Packwood allegedly forced the woman to submit to sexual intercourse at various locations, which included the church's sanctuary and vestry room. The claim also alleges he "sexually assaulted her on the church pew."
In his statement of defence, Packwood denies those allegations.
"This defendant admits that he had an affair with the plaintiff at the relevant times, but at all times the sexual activities were consensual," Packwood's defence statement says.
He denies the plaintiff's allegation that the relationship between the two "had been a sexually exploitative and abusive one in which her religious faith and her trust in him as a priest and counsellor had been grossly manipulated and betrayed by him to further his own selfish interests at her expense."
The sexual misconduct continued until 2015, the claim alleges, and "none of the sexual activity that occurred between Rev. Packwood and [the plaintiff] was consensual on [her] part."
Packwood denies the allegation in the claim that he was "grossly negligent" in the counselling services he provided to the woman, both individually and jointly with her husband.
Diocese denies breach of duties, negligence
In its defence statement, the diocese says it has not breached any duties to the woman, nor has it been negligent in any fashion.
It also says she failed to mitigate her claims for any injury or damage in a timely way, or at all, and says the action should be dismissed.
Both Packwood and the diocese argue that under Manitoba's Limitation of Actions Act, the woman waited too long to file a lawsuit, which alleges sexual misconduct between 2001 and 2015.
The woman's lawyer filed a reply to that in court, saying there is no time limitation to pursue allegations of assaults of a sexual nature.
In response to the diocese's offer to pay for counselling, the plaintiff's lawyer, Elizabeth Grace, says her client has not been able to receive funding for counselling despite repeated requests.
"It's disappointing that an institution like the Anglican Church that prides itself on being compassionate and caring has provided so little support for one of its members," Grace said.

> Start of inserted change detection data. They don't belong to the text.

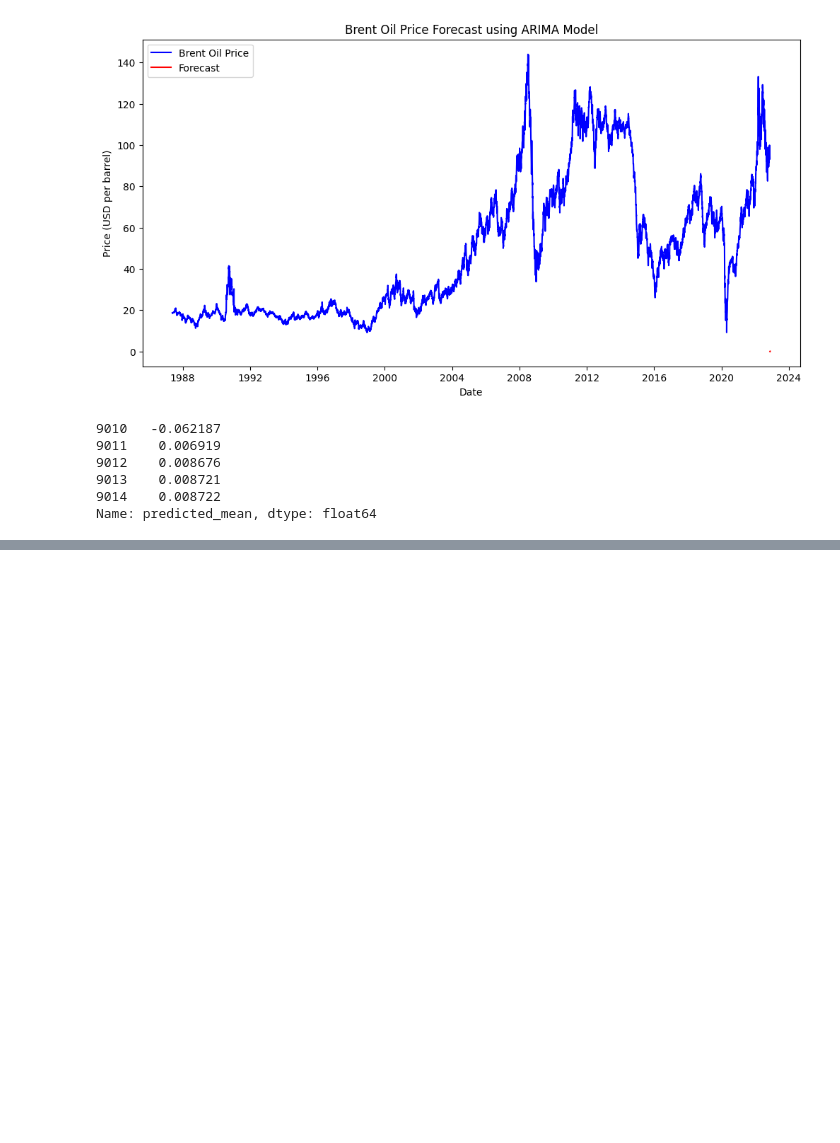
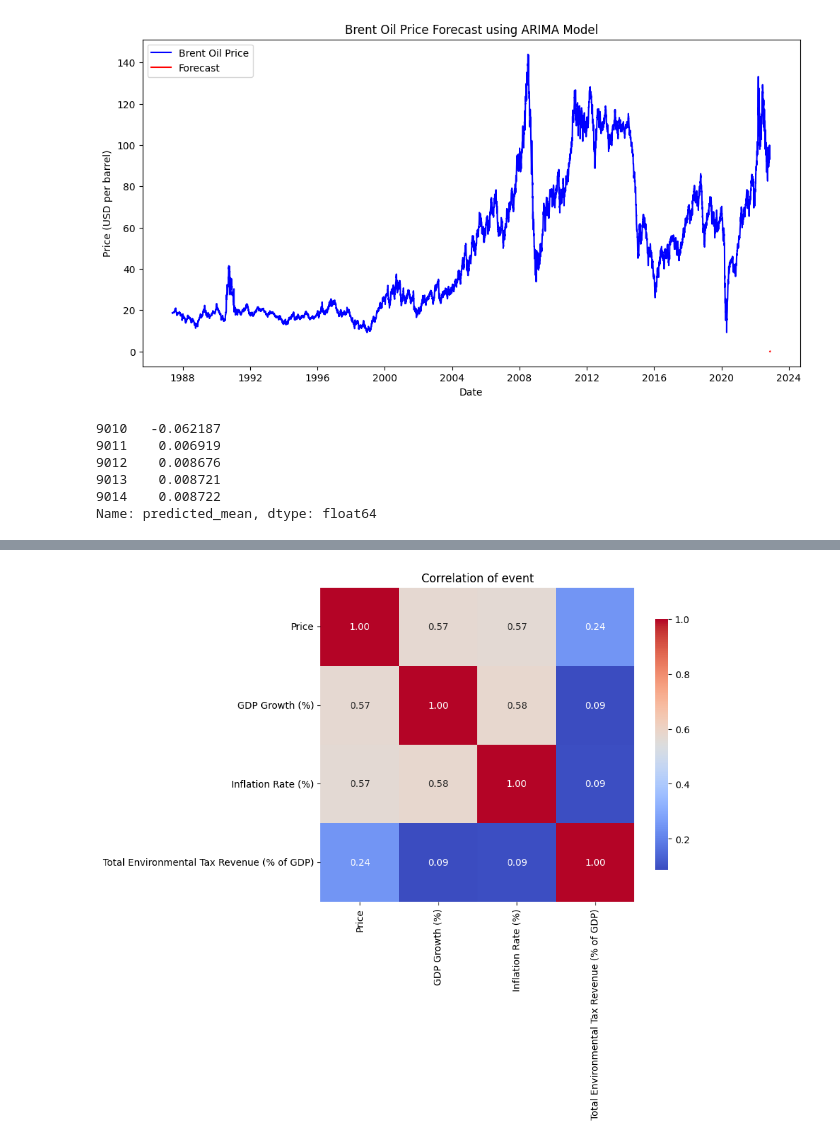
Before and after one commit to Semir1r/Oil-price-analysis, a Jupyter notebook: notebooks/oil_analysis.ipynb, the cells around one changed output, grey strips where cells are left out. Drawn from its saved outputs; the diff is of its cells as text; code cells hidden in the pictures; blank space fills up the shorter version.

Commit message:
correlation analysis

```diff
--- a/notebooks/oil_analysis.ipynb
+++ b/notebooks/oil_analysis.ipynb
@@ -182,0 +511,11 @@ Epoch 50/50
+# %%
+# Separate numeric and non-numeric columns
+numeric_columns = all_data.select_dtypes(include='number').columns
+non_numeric_columns = all_data.select_dtypes(exclude='number').columns
+
+# Fill NaN values in numeric columns with the median
+all_data[numeric_columns] = all_data[numeric_columns].fillna(all_data[numeric_columns].median())
+
+# Check the info and null values
+all_data.info()
+print(f'null values \n\n{all_data.isna().sum()}')
@@ -182,0 +540,9 @@ Epoch 50/50
+# %%
+# Fill missing date with the first date in the dataset
+placeholder_date = all_data['date'].min()
+all_data['date'] = all_data['date'].fillna(placeholder_date)
+# %%
+all_data = all_data.reset_index()
+all_data.fillna(all_data.median(), inplace=True)
+all_data.info()
+print(f'null values \n\n{all_data.isna().sum()}')
@@ -182,0 +582,4 @@ Epoch 50/50
+# %%
+all_data = all_data[['date', 'Price', 'year', 'GDP Growth (%)',
+                     'Inflation Rate (%)', 'Total Environmental Tax Revenue (% of GDP)']]
+all_data.describe()
@@ -182,0 +596,17 @@ Epoch 50/50
+# %%
+import seaborn as sns
+import matplotlib.pyplot as plt
+
+# Drop columns that are not needed for correlation analysis
+cor_data = all_data.drop(columns=['date', 'year'])
+
+# Calculate correlation
+correlation = cor_data.corr()
+
+# Plot the heatmap
+plt.figure(figsize=(8, 6))
+sns.heatmap(correlation, annot=True, fmt=".2f", cmap='coolwarm', square=True, cbar_kws={"shrink": .8})
+plt.title('Correlation of event')
+plt.show()
+# %% [output]
+[figure, added]
```
Also changed, not shown: parts of 21 cells of this notebook.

"I'm hopeful that it will make some funded counselling available to my client."
Got a tip for the CBC News I-Team? Email firstname.lastname@example.org or call the confidential tip line at 204-788-3744.